▶ Work to be completed: Should the word "convenience" occur in a line of the records, copy that line.

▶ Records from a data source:
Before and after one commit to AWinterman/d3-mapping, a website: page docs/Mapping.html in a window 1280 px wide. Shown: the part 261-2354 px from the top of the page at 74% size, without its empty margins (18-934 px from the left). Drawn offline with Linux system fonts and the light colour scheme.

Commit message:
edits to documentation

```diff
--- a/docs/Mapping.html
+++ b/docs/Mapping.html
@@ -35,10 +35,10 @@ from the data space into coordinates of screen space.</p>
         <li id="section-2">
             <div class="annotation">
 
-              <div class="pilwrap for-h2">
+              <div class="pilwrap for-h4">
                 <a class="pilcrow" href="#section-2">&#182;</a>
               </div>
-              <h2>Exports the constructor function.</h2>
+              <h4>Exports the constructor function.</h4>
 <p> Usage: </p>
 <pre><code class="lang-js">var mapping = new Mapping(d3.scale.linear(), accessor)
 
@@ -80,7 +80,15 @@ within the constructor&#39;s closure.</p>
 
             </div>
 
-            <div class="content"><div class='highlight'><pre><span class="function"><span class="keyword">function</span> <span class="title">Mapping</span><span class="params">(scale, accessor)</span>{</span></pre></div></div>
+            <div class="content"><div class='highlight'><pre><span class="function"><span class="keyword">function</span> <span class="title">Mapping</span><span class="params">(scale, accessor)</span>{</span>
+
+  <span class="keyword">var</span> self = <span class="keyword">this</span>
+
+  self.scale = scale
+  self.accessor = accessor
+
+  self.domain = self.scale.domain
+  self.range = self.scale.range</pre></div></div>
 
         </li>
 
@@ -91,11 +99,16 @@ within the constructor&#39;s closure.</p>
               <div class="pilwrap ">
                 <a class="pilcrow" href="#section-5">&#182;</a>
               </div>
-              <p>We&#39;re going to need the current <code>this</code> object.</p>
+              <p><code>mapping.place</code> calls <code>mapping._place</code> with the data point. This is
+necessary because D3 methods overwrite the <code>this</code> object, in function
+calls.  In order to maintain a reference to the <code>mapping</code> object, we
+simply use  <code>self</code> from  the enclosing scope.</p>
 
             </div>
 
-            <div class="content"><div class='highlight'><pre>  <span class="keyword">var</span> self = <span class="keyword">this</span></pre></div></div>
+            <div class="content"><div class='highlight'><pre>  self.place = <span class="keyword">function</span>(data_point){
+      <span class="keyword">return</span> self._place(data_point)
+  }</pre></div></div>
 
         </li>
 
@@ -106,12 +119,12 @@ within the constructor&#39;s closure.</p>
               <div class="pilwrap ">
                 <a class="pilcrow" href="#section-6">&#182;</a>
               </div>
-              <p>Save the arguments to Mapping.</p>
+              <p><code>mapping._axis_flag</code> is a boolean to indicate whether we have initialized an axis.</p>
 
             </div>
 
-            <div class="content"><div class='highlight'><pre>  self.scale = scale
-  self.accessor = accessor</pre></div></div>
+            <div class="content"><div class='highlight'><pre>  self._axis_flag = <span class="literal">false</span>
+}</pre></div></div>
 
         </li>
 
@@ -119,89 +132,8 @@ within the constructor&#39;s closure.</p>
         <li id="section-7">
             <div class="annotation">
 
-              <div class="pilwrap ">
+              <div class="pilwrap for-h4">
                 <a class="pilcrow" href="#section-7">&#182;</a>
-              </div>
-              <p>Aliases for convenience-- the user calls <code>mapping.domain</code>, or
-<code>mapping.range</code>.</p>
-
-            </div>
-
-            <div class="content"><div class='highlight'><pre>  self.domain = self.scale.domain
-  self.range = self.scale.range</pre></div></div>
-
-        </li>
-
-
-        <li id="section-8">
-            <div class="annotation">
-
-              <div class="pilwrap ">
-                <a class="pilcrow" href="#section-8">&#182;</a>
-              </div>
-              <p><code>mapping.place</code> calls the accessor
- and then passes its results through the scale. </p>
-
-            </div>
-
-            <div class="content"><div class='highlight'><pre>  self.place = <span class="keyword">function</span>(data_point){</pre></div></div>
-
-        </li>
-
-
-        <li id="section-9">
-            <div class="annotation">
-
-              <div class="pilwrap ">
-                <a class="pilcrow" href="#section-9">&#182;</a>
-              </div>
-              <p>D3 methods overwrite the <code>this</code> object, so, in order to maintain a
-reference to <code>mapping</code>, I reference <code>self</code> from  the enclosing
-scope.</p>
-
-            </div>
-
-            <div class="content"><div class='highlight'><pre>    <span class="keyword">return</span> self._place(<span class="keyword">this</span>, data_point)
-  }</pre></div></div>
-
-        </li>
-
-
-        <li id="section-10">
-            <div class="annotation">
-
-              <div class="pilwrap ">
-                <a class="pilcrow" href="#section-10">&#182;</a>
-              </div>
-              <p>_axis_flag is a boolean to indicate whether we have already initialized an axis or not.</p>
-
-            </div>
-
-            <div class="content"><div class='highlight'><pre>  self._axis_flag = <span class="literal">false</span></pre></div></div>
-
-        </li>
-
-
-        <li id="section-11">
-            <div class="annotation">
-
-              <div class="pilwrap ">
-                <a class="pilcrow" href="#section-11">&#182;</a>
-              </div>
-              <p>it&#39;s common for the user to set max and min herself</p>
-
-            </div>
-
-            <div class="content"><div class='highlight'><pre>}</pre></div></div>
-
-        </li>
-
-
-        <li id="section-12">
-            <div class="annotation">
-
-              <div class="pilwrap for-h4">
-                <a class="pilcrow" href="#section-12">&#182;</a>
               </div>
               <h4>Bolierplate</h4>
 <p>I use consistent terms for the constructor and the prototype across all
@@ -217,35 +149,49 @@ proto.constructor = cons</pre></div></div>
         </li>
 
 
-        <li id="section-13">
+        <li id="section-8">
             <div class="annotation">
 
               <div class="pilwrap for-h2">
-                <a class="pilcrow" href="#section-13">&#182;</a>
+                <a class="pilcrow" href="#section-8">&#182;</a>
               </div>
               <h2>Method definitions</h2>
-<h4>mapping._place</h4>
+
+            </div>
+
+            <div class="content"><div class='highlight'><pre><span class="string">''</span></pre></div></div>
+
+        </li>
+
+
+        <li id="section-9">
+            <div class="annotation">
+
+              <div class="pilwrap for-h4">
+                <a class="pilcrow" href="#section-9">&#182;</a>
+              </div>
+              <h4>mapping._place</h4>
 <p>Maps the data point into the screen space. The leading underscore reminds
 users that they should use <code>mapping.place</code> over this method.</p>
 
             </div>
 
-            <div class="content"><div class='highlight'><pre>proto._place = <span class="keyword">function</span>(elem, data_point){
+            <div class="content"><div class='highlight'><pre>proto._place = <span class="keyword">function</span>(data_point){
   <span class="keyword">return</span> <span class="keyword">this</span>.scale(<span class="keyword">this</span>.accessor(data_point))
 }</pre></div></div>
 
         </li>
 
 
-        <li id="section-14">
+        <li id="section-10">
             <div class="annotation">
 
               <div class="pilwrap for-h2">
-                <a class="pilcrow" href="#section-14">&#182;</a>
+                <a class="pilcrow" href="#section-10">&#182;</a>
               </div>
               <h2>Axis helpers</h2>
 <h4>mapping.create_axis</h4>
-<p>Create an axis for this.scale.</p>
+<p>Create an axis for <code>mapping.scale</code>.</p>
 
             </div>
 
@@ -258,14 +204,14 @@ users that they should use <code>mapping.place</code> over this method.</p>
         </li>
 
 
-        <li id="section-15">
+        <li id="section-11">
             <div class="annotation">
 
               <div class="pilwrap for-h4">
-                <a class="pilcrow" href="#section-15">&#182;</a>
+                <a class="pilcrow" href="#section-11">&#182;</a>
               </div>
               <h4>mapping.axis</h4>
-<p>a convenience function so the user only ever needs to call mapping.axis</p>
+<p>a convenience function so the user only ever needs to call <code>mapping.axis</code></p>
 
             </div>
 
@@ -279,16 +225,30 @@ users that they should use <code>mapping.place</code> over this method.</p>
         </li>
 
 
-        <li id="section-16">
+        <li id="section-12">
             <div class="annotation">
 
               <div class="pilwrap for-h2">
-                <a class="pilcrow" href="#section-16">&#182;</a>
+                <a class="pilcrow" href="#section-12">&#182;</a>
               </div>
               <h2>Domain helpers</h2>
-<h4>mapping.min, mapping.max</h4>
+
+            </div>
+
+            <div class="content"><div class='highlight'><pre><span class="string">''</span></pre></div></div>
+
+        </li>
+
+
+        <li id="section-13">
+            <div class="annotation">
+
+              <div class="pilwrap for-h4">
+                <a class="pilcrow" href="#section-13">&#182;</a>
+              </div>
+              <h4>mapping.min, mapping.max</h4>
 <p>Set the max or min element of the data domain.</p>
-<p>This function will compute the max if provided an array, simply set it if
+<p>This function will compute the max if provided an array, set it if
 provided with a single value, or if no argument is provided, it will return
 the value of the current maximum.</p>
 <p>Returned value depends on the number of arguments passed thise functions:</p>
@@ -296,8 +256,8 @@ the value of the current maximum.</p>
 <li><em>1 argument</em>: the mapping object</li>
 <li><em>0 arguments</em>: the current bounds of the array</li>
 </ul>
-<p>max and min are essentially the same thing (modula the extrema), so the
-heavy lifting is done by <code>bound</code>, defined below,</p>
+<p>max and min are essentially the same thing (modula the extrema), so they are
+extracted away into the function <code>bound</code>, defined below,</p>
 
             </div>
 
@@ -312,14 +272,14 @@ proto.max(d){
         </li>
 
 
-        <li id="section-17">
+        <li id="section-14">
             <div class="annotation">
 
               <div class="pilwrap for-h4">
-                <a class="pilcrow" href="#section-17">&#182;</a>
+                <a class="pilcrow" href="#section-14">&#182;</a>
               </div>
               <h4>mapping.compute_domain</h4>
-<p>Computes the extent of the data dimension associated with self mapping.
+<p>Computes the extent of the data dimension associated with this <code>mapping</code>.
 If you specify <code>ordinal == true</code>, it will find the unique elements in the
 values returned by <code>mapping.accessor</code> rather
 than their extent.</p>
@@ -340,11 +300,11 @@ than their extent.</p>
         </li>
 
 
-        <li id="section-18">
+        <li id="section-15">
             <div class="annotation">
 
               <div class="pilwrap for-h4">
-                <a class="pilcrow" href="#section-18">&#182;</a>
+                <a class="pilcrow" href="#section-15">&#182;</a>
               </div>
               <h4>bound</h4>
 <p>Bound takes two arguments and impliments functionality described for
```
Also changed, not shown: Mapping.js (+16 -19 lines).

▶ Response for this exercise:
-              <p>Aliases for convenience-- the user calls <code>mapping.domain</code>, or
-<p>a convenience function so the user only ever needs to call mapping.axis</p>
+<p>a convenience function so the user only ever needs to call <code>mapping.axis</code></p>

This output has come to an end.